The task: Within the entries below, every line containing "padding" is to be copied.

(Stored items from a collection)
□ □ □ □

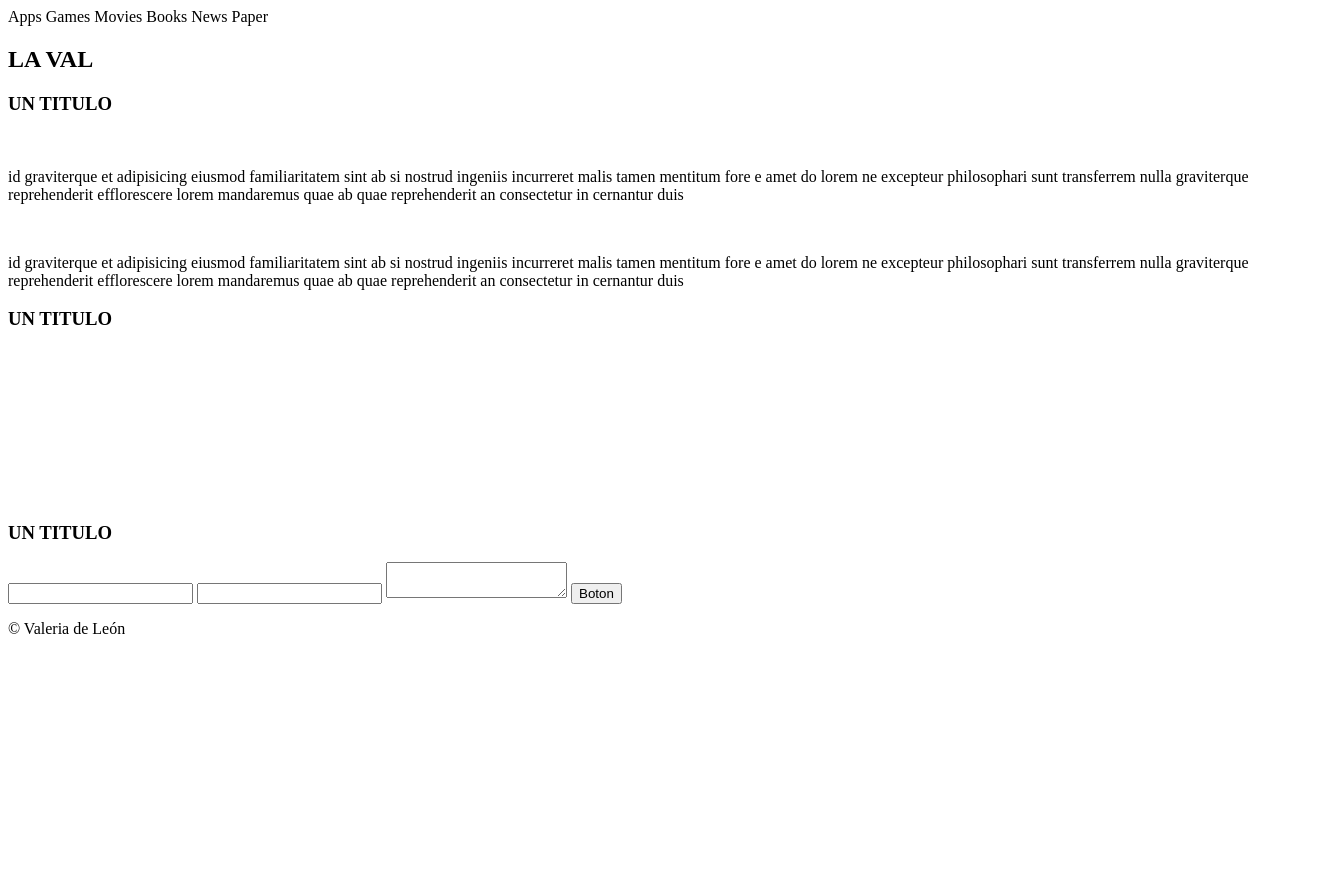
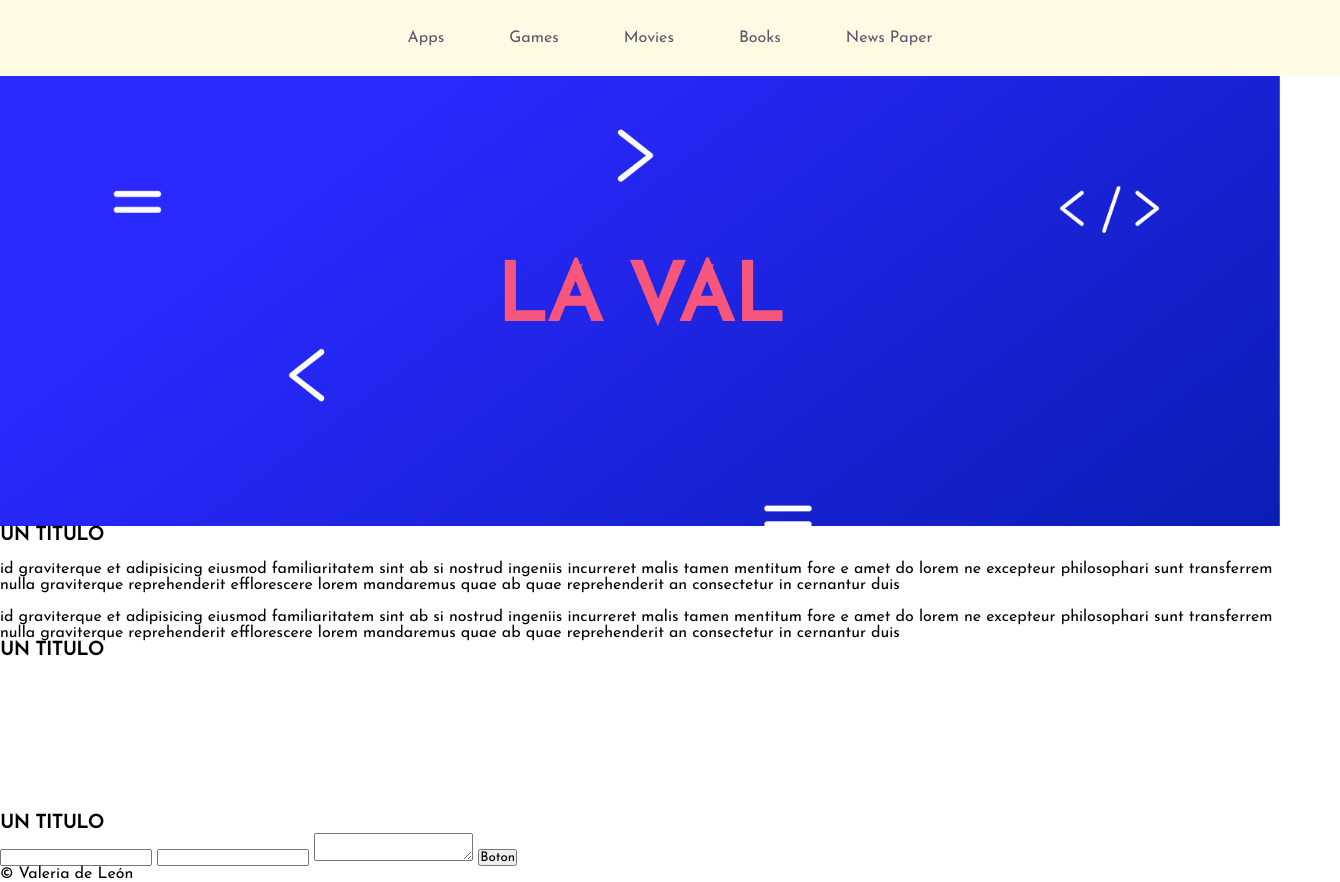
Before and after one commit to valerydeleon/exResponsiveDesign, a plain HTML site: page index.html in a window 1280 px wide. Shown: the whole page, 1340 px wide, since content can reach past the window. Before the commit the page ends 800 px from the top, so only its background shows below. Drawn offline with Linux system fonts and the light colour scheme.

Commit message:
header y apps listo

```diff
--- /dev/null
+++ b/assets/css/apps.css
@@ -0,0 +1,19 @@
+#contenedorApps {
+    display: flex;
+    justify-content: center;
+    align-items: center;
+    text-align: center;
+    height: 450px;
+    background-image: url(../img/lavalweb.png);
+    background-size: cover;
+}
+
+#contenedorApps .encabezado{
+  display: flex;
+  justify-content: center;
+  align-items: center;
+  color: #F7567C;
+  font-size: 80px;
+  font-stretch: ultra-expanded;
+  font-weight: bolder;
+}
--- a/assets/css/main.css
+++ b/assets/css/main.css
@@ -0,0 +1,22 @@
+*{
+    margin: 0;
+    padding: 0;
+    font-family: 'Josefin Sans', sans-serif;
+}
+
+header {
+    display: flex;
+    justify-content: center;
+    background-color: #FFFAE3; /*crema*/
+    padding: 30px;
+    width: 100%;
+    z-index: 1;
+}
+
+header nav .link{
+    justify-content: flex-start;
+    color: #fff;
+    padding: 10px 30px;
+    text-decoration: none;
+    color: #5D576B; /*morado*/
+}
--- a/index.html
+++ b/index.html
@@ -4,17 +4,19 @@
 <head>
     <meta charset="utf-8" lang="es">
     <title>ex responsive design</title>
+    <link href="https://fonts.googleapis.com/css?family=Josefin+Sans" rel="stylesheet">
     <link rel="stylesheet" type="text/css" href="assets/css/main.css" />
+    <link rel="stylesheet" type="text/css" href="assets/css/apps.css" />
 </head>
 
 <body>
     <header id="contenedorNavegador">
         <nav>
-            <a class="link"> Apps </a>
-            <a class="link"> Games </a>
-            <a class="link"> Movies </a>
-            <a class="link"> Books </a>
-            <a class="link"> News Paper </a>
+            <a class="link" href="" > Apps </a>
+            <a class="link" href="" > Games </a>
+            <a class="link" href="" > Movies </a>
+            <a class="link" href="" > Books </a>
+            <a class="link" href="" > News Paper </a>
         </nav>
     </header>
 
@@ -33,6 +35,7 @@
                 quae ab quae reprehenderit an consectetur in cernantur duis
             </p>
         </section>
+
         <section class="informacion" >
               <img class="imagen"  />
               <p class="texto" >
```
Also changed, not shown: assets/css/informacion.css (added), assets/img/lavalweb.png (added). Lines whose indentation alone changed are shown as unchanged.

□ □ □ □

Exercise output:
+    padding: 0;
+    padding: 30px;
+    padding: 10px 30px;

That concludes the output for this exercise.